Parents, teachers and students of Sligo Creek Elementary School in Silver Spring grabbed their gardening gloves and shovels Saturday morning for some outdoor education.
The school, which shares a courtyard with Silver Spring International Middle School, is working to establish an outdoor classroom, complete with native plants and an edible garden, said Sligo parent Debbie Boger, the Outdoor Classroom Committee chairwoman. The classroom will be integrated into some of the Montgomery County Public Schools curriculum and will be used by both schools, she said.
On Saturday, from about 9 a.m. to noon, community volunteers began the first phase of the project: prepping the land for a large planting, which will take place April 27, Boger said. The underutilized space is described as about a quarter to a third of a football field. It is currently a grassy area with four mature trees and sidewalks.
“We had an avalanche of volunteers,” said Boger, who has a second-grader at Sligo Creek and a preschooler who will attend the school for kindergarten. “It was wonderful to see all of the students come out to help create this.”
Among those students were fifth-graders Claire Haeberle, 11, of Silver Spring and Zoe Popovici, 10, of Takoma Park. Both students will attend Silver Spring International next year.
“It's really cool because we get to grow fresh vegetables and stuff, so we can have that for lunch,” Claire said.
Whole Foods Market in Silver Spring also pitched in with a seed drive fundraiser for the school.
Amy Kenney, a Sligo parent on the PTA's Outdoor Classroom Committee, said customers bought 189 packets of seeds for the outdoor classroom. She said Whole Foods gave the school a $100 credit toward additional gardening supplies for the edible garden, including salad materials.
Zoe said she is excited to learn at school while getting some fresh air.
Claire's mother, Cori Vanchieri, said there were a series of meetings to get input from parents about the project.
“It isn't used for anything right now,” Vanchieri said. “To have this ability to have an outdoor space where kids could spend time and learn about nature ... and see how plants grow makes such incredible sense.”
Sligo Creek Principal Diantha Swift said the outdoor classroom has been in the making a couple of years. The school needed a series of approvals and permits to move forward.
“This is a great thing for our school,” said Swift, who has a strong science background. “I know the potential and opportunities this has for children for an experiential hands-on experience.”
The project is only in its first phase, Boger said. She said the PTA hopes to raise enough money through private donors and fundraising efforts to include a pond, a stone garden for kids to have a quiet place, a stage with seating and a picnic area. So far, the group has raised $10,000 of the estimated $250,000 to complete the entire project.
Boger said the group drew inspiration from two local schools: Judith A. Resnik Elementary School in Gaithersburg and Tuckahoe Elementary School in Arlington.
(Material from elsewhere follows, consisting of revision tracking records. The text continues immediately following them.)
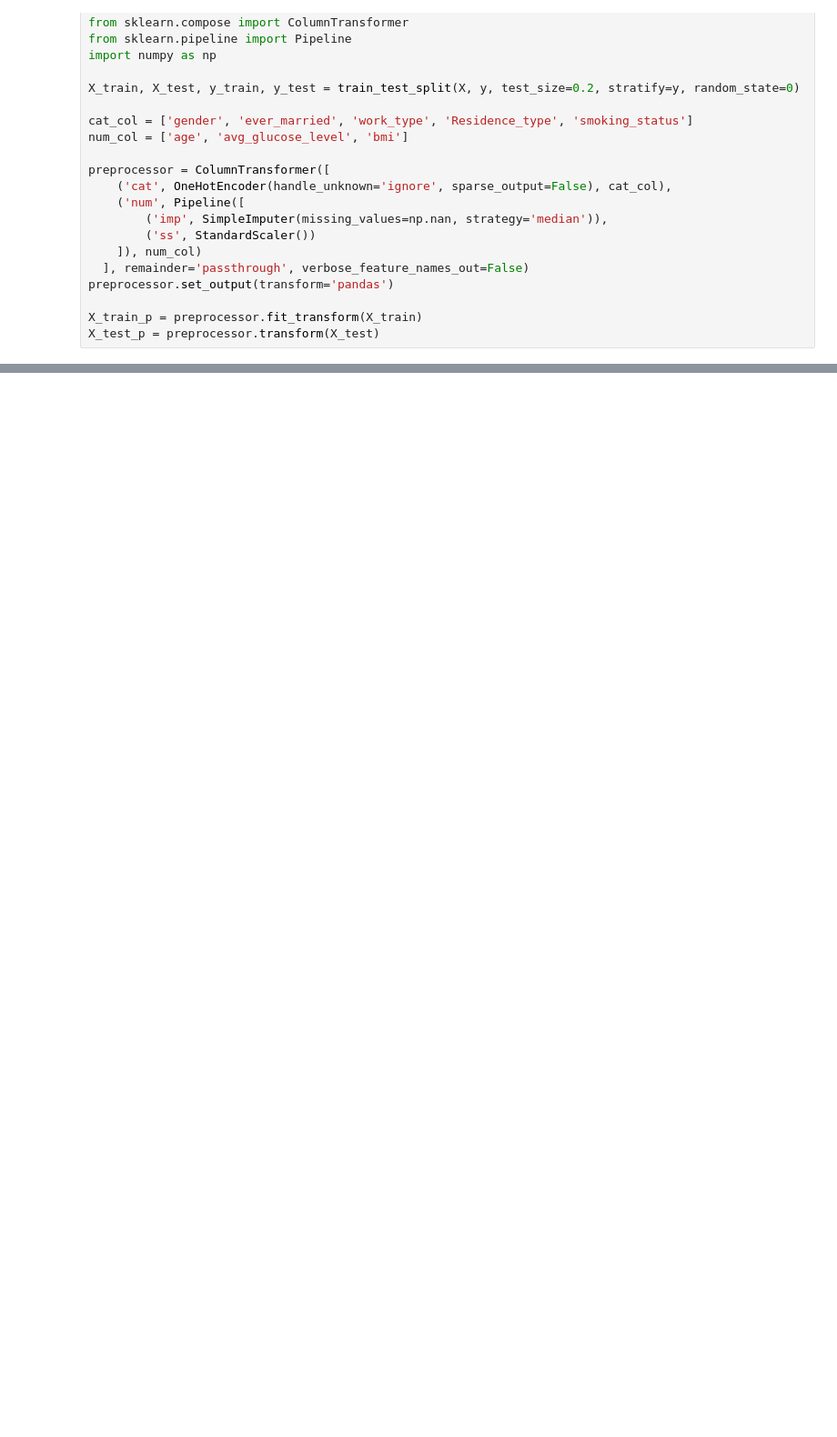
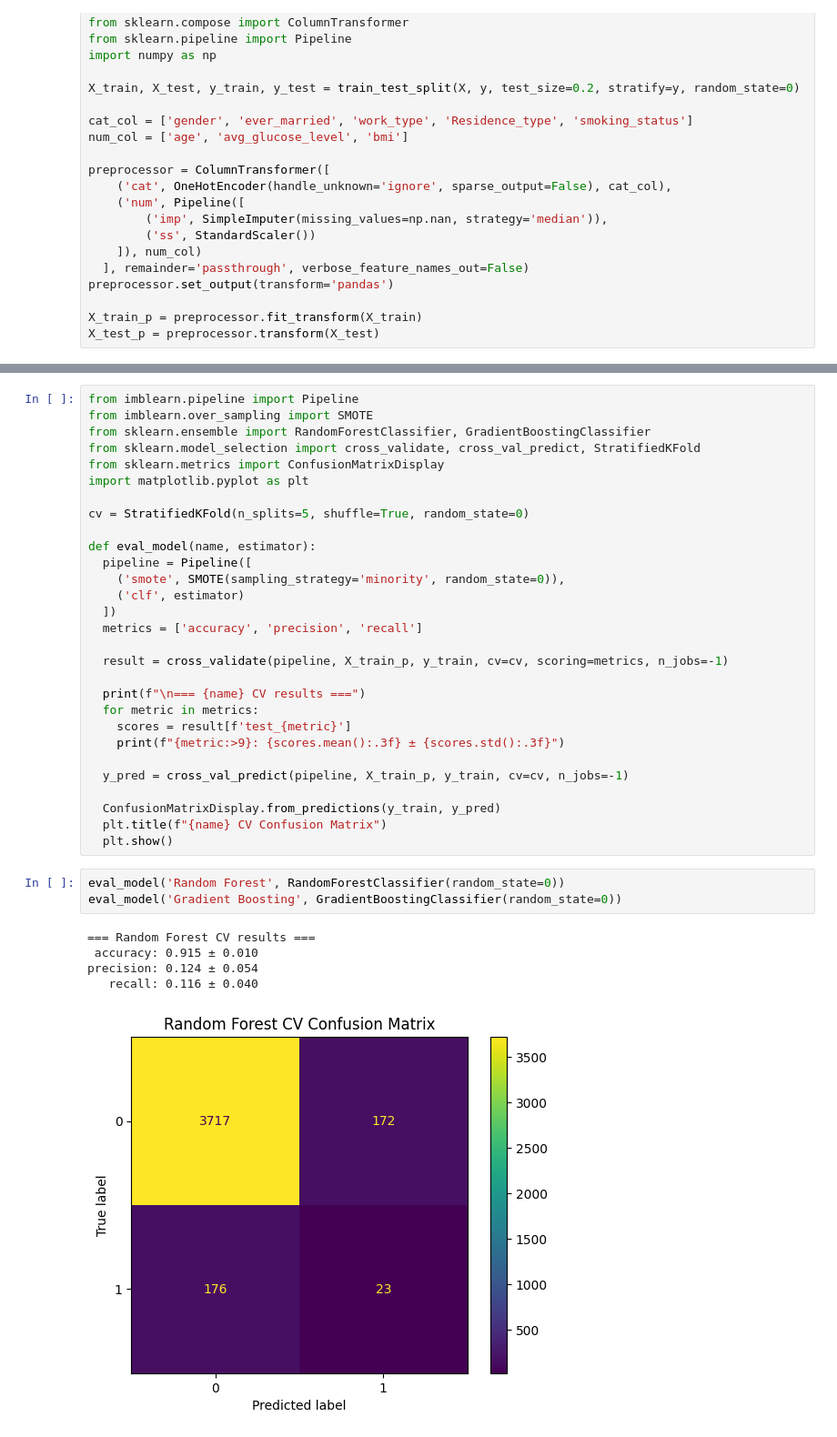
Before and after one commit to ganthegun/Stroke-Prediction, a Jupyter notebook: training.ipynb, the cells around one changed output, grey strips where cells are left out. Shown at 91% size. Drawn from its saved outputs; the diff is of its cells as text; blank space fills up the shorter version.

```diff
--- a/training.ipynb
+++ b/training.ipynb
@@ -159,0 +97,38 @@ Recall   : 0.52
+# %%
+from imblearn.pipeline import Pipeline
+from imblearn.over_sampling import SMOTE
+from sklearn.ensemble import RandomForestClassifier, GradientBoostingClassifier
+from sklearn.model_selection import cross_validate, cross_val_predict, StratifiedKFold
+from sklearn.metrics import ConfusionMatrixDisplay
+import matplotlib.pyplot as plt
+
+cv = StratifiedKFold(n_splits=5, shuffle=True, random_state=0)
+
+def eval_model(name, estimator):
+  pipeline = Pipeline([
+    ('smote', SMOTE(sampling_strategy='minority', random_state=0)),
+    ('clf', estimator)
+  ])
+  metrics = ['accuracy', 'precision', 'recall']
+
+  result = cross_validate(pipeline, X_train_p, y_train, cv=cv, scoring=metrics, n_jobs=-1)
+
+  print(f"\n=== {name} CV results ===")
+  for metric in metrics:
+    scores = result[f'test_{metric}']
+    print(f"{metric:>9}: {scores.mean():.3f} ± {scores.std():.3f}")
+
+  y_pred = cross_val_predict(pipeline, X_train_p, y_train, cv=cv, n_jobs=-1)
+
+  ConfusionMatrixDisplay.from_predictions(y_train, y_pred)
+  plt.title(f"{name} CV Confusion Matrix")
+  plt.show()
+# %%
+eval_model('Random Forest', RandomForestClassifier(random_state=0))
+eval_model('Gradient Boosting', GradientBoostingClassifier(random_state=0))
+# %% [output]
+=== Random Forest CV results ===
+ accuracy: 0.915 ± 0.010
+precision: 0.124 ± 0.054
+   recall: 0.116 ± 0.040
+[figure, added]
```
Also changed, not shown: parts of 12 cells of this notebook, 2 other files.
She hopes the Silver Spring outdoor classroom will be just as beautiful in 15 years.
Though the project will require some upkeep, Boger said that because it is a living classroom, work will “never be done.” She said the group was lucky enough to draw some professional service from families in the school. A watering schedule will be established over the summer for PTA families to take turns with garden upkeep.